For this exercise, write out each entry below exactly, omitting the images.

★ ★ ★ ★

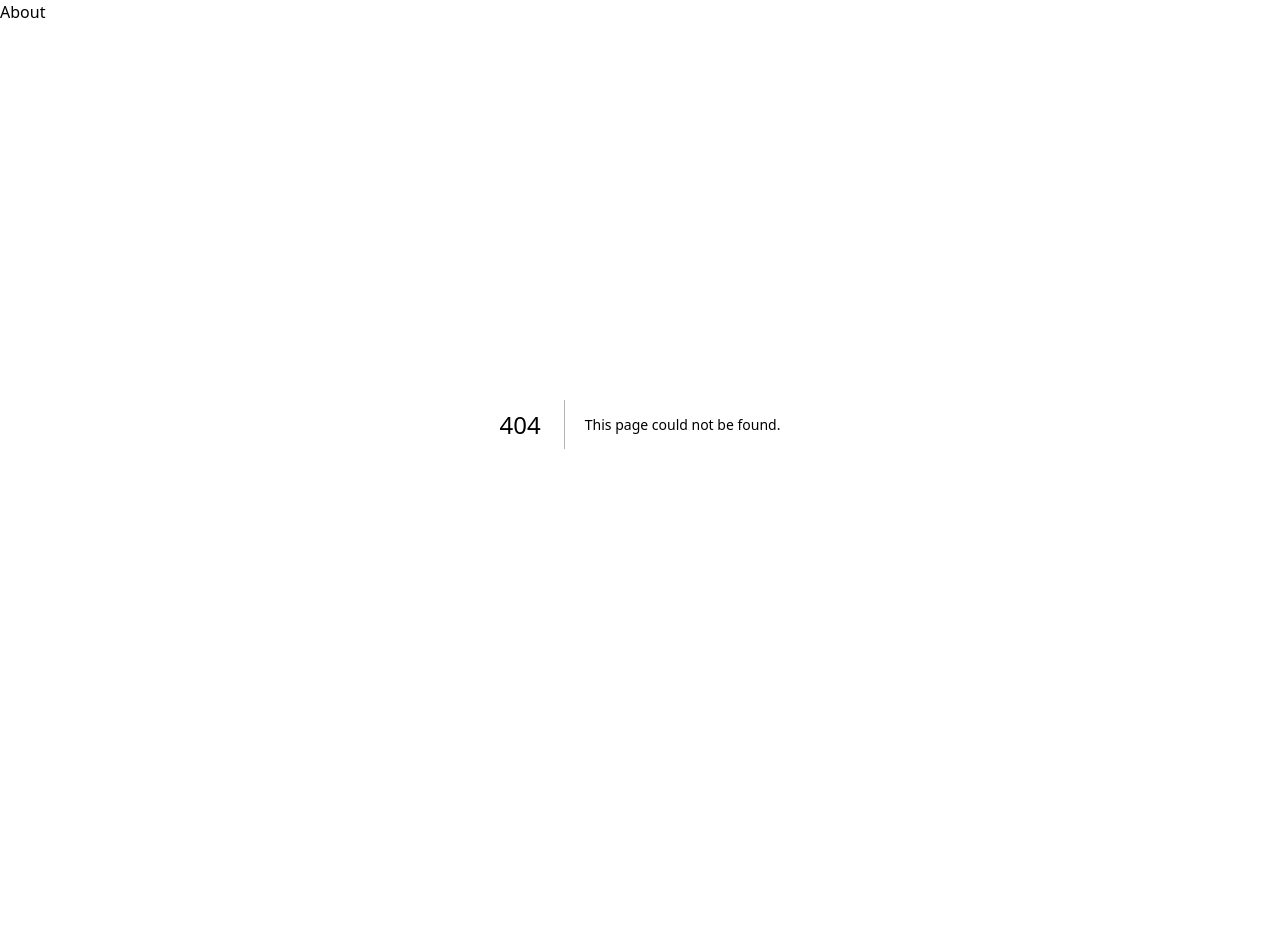
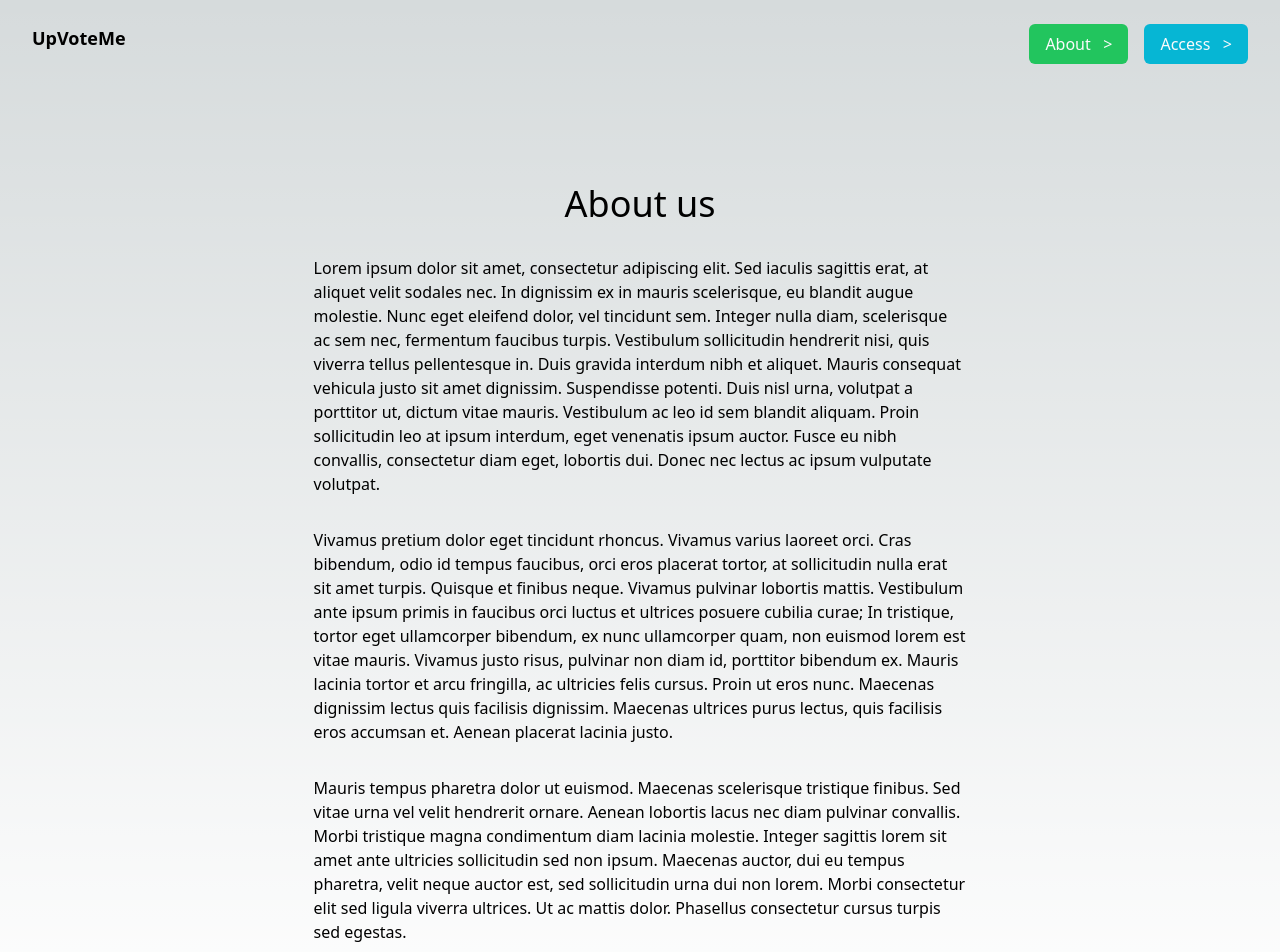
Before and after one commit to ToineF/next-js-test, a Next.js app: page /about in a window 1280 px wide. Before the commit this address had no page. Shown: the top 952 px of the page. Before the commit the page ends 824 px from the top, so only its background shows below. Built offline with nearby package versions, Linux system fonts and the light colour scheme.

Commit message:
about home and layout pages

```diff
--- a/src/pages/about.js/index.js
+++ /dev/null
@@ -1,3 +0,0 @@
-export default function About() {
-  return <h1>Hello World</h1>;
-}
--- /dev/null
+++ b/src/pages/about/index.js
@@ -0,0 +1,46 @@
+export default function About() {
+  return (
+    <main className="flex min-h-screen flex-col items-center justify-start gap-8 p-24">
+      <h1 className="text-4xl">About us</h1>
+      <div className="flex flex-col justify-center gap-8 w-3/5">
+        <p>
+          Lorem ipsum dolor sit amet, consectetur adipiscing elit. Sed iaculis
+          sagittis erat, at aliquet velit sodales nec. In dignissim ex in mauris
+          scelerisque, eu blandit augue molestie. Nunc eget eleifend dolor, vel
+          tincidunt sem. Integer nulla diam, scelerisque ac sem nec, fermentum
+          faucibus turpis. Vestibulum sollicitudin hendrerit nisi, quis viverra
+          tellus pellentesque in. Duis gravida interdum nibh et aliquet. Mauris
+          consequat vehicula justo sit amet dignissim. Suspendisse potenti. Duis
+          nisl urna, volutpat a porttitor ut, dictum vitae mauris. Vestibulum ac
+          leo id sem blandit aliquam. Proin sollicitudin leo at ipsum interdum,
+          eget venenatis ipsum auctor. Fusce eu nibh convallis, consectetur diam
+          eget, lobortis dui. Donec nec lectus ac ipsum vulputate volutpat.
+        </p>
+        <p>
+          Vivamus pretium dolor eget tincidunt rhoncus. Vivamus varius laoreet
+          orci. Cras bibendum, odio id tempus faucibus, orci eros placerat
+          tortor, at sollicitudin nulla erat sit amet turpis. Quisque et finibus
+          neque. Vivamus pulvinar lobortis mattis. Vestibulum ante ipsum primis
+          in faucibus orci luctus et ultrices posuere cubilia curae; In
+          tristique, tortor eget ullamcorper bibendum, ex nunc ullamcorper quam,
+          non euismod lorem est vitae mauris. Vivamus justo risus, pulvinar non
+          diam id, porttitor bibendum ex. Mauris lacinia tortor et arcu
+          fringilla, ac ultricies felis cursus. Proin ut eros nunc. Maecenas
+          dignissim lectus quis facilisis dignissim. Maecenas ultrices purus
+          lectus, quis facilisis eros accumsan et. Aenean placerat lacinia
+          justo.
+        </p>
+        <p>
+          Mauris tempus pharetra dolor ut euismod. Maecenas scelerisque
+          tristique finibus. Sed vitae urna vel velit hendrerit ornare. Aenean
+          lobortis lacus nec diam pulvinar convallis. Morbi tristique magna
+          condimentum diam lacinia molestie. Integer sagittis lorem sit amet
+          ante ultricies sollicitudin sed non ipsum. Maecenas auctor, dui eu
+          tempus pharetra, velit neque auctor est, sed sollicitudin urna dui non
+          lorem. Morbi consectetur elit sed ligula viverra ultrices. Ut ac
+          mattis dolor. Phasellus consectetur cursus turpis sed egestas.{" "}
+        </p>
+      </div>
+    </main>
+  );
+}
--- /dev/null
+++ b/src/pages/access/index.js
@@ -0,0 +1,17 @@
+export default function Access() {
+  return (
+    <main className="flex min-h-screen flex-col items-center justify-start gap-8 p-24">
+      <div>
+        <h1>UpVote Comments or Express yourself!</h1>
+      </div>
+      <form className="flex flex-row gap-2">
+        <div>
+          <p className="border border-green-600">Say something</p>
+        </div>
+        <input className="border border-green-600" />
+        <button className="border border-green-600">Share</button>
+      </form>
+      <div>No Comments To Upvote Yet!</div>
+    </main>
+  );
+}
--- a/src/pages/index.js
+++ b/src/pages/index.js
@@ -1,24 +1,9 @@
-import Image from "next/image";
-import { Inter } from "next/font/google";
-
-const inter = Inter({ subsets: ["latin"] });
-
 export default function Home() {
   return (
-    <main
-      className={`flex min-h-screen flex-col items-center justify-start gap-8 p-24 ${inter.className}`}
-    >
-      <div>
-        <h1>UpVote Comments or Express yourself!</h1>
-      </div>
-      <form className="flex flex-row gap-2">
-        <div>
-          <p className="border border-green-600">Say something</p>
-        </div>
-        <input className="border border-green-600" />
-        <button className="border border-green-600">Share</button>
-      </form>
-      <div>No Comments To Upvote Yet!</div>
+    <main className="flex min-h-screen flex-col items-center justify-start gap-8 p-24">
+      <h1 className="text-5xl">
+        Welcome to <span className="text-red-600">UpVoteMe!</span>
+      </h1>
     </main>
   );
 }
--- a/src/pages/layout.js
+++ b/src/pages/layout.js
@@ -3,9 +3,25 @@ import Link from "next/link";
 export default function Layout({ children }) {
   return (
     <>
-      <Link href={"/about"}>
-        <button>About</button>
-      </Link>
+      <div className="flex justify-between py-6 px-8">
+        <div className="font-bold text-lg">
+          <Link href={"/"}>
+            <button>UpVoteMe</button>
+          </Link>
+        </div>
+        <div className="flex gap-4">
+          <Link href={"/about"}>
+            <button className="rounded-md px-4 py-2 bg-green-500 text-gray-50 hover:bg-green-600">
+              About&nbsp;&nbsp;&nbsp;&gt;
+            </button>
+          </Link>
+          <Link href={"/access"}>
+            <button className="rounded-md px-4 py-2 bg-cyan-500 text-gray-50 hover:bg-cyan-600">
+              Access&nbsp;&nbsp;&nbsp;&gt;
+            </button>
+          </Link>
+        </div>
+      </div>
       {children}
     </>
   );
```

★ ★ ★ ★

## Result
Before and after one commit to ToineF/next-js-test, a Next.js app: page /about in a window 1280 px wide. Before the commit this address had no page. Shown: the top 952 px of the page. Before the commit the page ends 824 px from the top, so only its background shows below. Built offline with nearby package versions, Linux system fonts and the light colour scheme.

Commit message:
about home and layout pages

```diff
--- a/src/pages/about.js/index.js
+++ /dev/null
@@ -1,3 +0,0 @@
-export default function About() {
-  return <h1>Hello World</h1>;
-}
--- /dev/null
+++ b/src/pages/about/index.js
@@ -0,0 +1,46 @@
+export default function About() {
+  return (
+    <main className="flex min-h-screen flex-col items-center justify-start gap-8 p-24">
+      <h1 className="text-4xl">About us</h1>
+      <div className="flex flex-col justify-center gap-8 w-3/5">
+        <p>
+          Lorem ipsum dolor sit amet, consectetur adipiscing elit. Sed iaculis
+          sagittis erat, at aliquet velit sodales nec. In dignissim ex in mauris
+          scelerisque, eu blandit augue molestie. Nunc eget eleifend dolor, vel
+          tincidunt sem. Integer nulla diam, scelerisque ac sem nec, fermentum
+          faucibus turpis. Vestibulum sollicitudin hendrerit nisi, quis viverra
+          tellus pellentesque in. Duis gravida interdum nibh et aliquet. Mauris
+          consequat vehicula justo sit amet dignissim. Suspendisse potenti. Duis
+          nisl urna, volutpat a porttitor ut, dictum vitae mauris. Vestibulum ac
+          leo id sem blandit aliquam. Proin sollicitudin leo at ipsum interdum,
+          eget venenatis ipsum auctor. Fusce eu nibh convallis, consectetur diam
+          eget, lobortis dui. Donec nec lectus ac ipsum vulputate volutpat.
+        </p>
+        <p>
+          Vivamus pretium dolor eget tincidunt rhoncus. Vivamus varius laoreet
+          orci. Cras bibendum, odio id tempus faucibus, orci eros placerat
+          tortor, at sollicitudin nulla erat sit amet turpis. Quisque et finibus
+          neque. Vivamus pulvinar lobortis mattis. Vestibulum ante ipsum primis
+          in faucibus orci luctus et ultrices posuere cubilia curae; In
+          tristique, tortor eget ullamcorper bibendum, ex nunc ullamcorper quam,
+          non euismod lorem est vitae mauris. Vivamus justo risus, pulvinar non
+          diam id, porttitor bibendum ex. Mauris lacinia tortor et arcu
+          fringilla, ac ultricies felis cursus. Proin ut eros nunc. Maecenas
+          dignissim lectus quis facilisis dignissim. Maecenas ultrices purus
+          lectus, quis facilisis eros accumsan et. Aenean placerat lacinia
+          justo.
+        </p>
+        <p>
+          Mauris tempus pharetra dolor ut euismod. Maecenas scelerisque
+          tristique finibus. Sed vitae urna vel velit hendrerit ornare. Aenean
+          lobortis lacus nec diam pulvinar convallis. Morbi tristique magna
+          condimentum diam lacinia molestie. Integer sagittis lorem sit amet
+          ante ultricies sollicitudin sed non ipsum. Maecenas auctor, dui eu
+          tempus pharetra, velit neque auctor est, sed sollicitudin urna dui non
+          lorem. Morbi consectetur elit sed ligula viverra ultrices. Ut ac
+          mattis dolor. Phasellus consectetur cursus turpis sed egestas.{" "}
+        </p>
+      </div>
+    </main>
+  );
+}
--- /dev/null
+++ b/src/pages/access/index.js
@@ -0,0 +1,17 @@
+export default function Access() {
+  return (
+    <main className="flex min-h-screen flex-col items-center justify-start gap-8 p-24">
+      <div>
+        <h1>UpVote Comments or Express yourself!</h1>
+      </div>
+      <form className="flex flex-row gap-2">
+        <div>
+          <p className="border border-green-600">Say something</p>
+        </div>
+        <input className="border border-green-600" />
+        <button className="border border-green-600">Share</button>
+      </form>
+      <div>No Comments To Upvote Yet!</div>
+    </main>
+  );
+}
--- a/src/pages/index.js
+++ b/src/pages/index.js
@@ -1,24 +1,9 @@
-import Image from "next/image";
-import { Inter } from "next/font/google";
-
-const inter = Inter({ subsets: ["latin"] });
-
 export default function Home() {
   return (
-    <main
-      className={`flex min-h-screen flex-col items-center justify-start gap-8 p-24 ${inter.className}`}
-    >
-      <div>
-        <h1>UpVote Comments or Express yourself!</h1>
-      </div>
-      <form className="flex flex-row gap-2">
-        <div>
-          <p className="border border-green-600">Say something</p>
-        </div>
-        <input className="border border-green-600" />
-        <button className="border border-green-600">Share</button>
-      </form>
-      <div>No Comments To Upvote Yet!</div>
+    <main className="flex min-h-screen flex-col items-center justify-start gap-8 p-24">
+      <h1 className="text-5xl">
+        Welcome to <span className="text-red-600">UpVoteMe!</span>
+      </h1>
     </main>
   );
 }
--- a/src/pages/layout.js
+++ b/src/pages/layout.js
@@ -3,9 +3,25 @@ import Link from "next/link";
 export default function Layout({ children }) {
   return (
     <>
-      <Link href={"/about"}>
-        <button>About</button>
-      </Link>
+      <div className="flex justify-between py-6 px-8">
+        <div className="font-bold text-lg">
+          <Link href={"/"}>
+            <button>UpVoteMe</button>
+          </Link>
+        </div>
+        <div className="flex gap-4">
+          <Link href={"/about"}>
+            <button className="rounded-md px-4 py-2 bg-green-500 text-gray-50 hover:bg-green-600">
+              About&nbsp;&nbsp;&nbsp;&gt;
+            </button>
+          </Link>
+          <Link href={"/access"}>
+            <button className="rounded-md px-4 py-2 bg-cyan-500 text-gray-50 hover:bg-cyan-600">
+              Access&nbsp;&nbsp;&nbsp;&gt;
+            </button>
+          </Link>
+        </div>
+      </div>
       {children}
     </>
   );
```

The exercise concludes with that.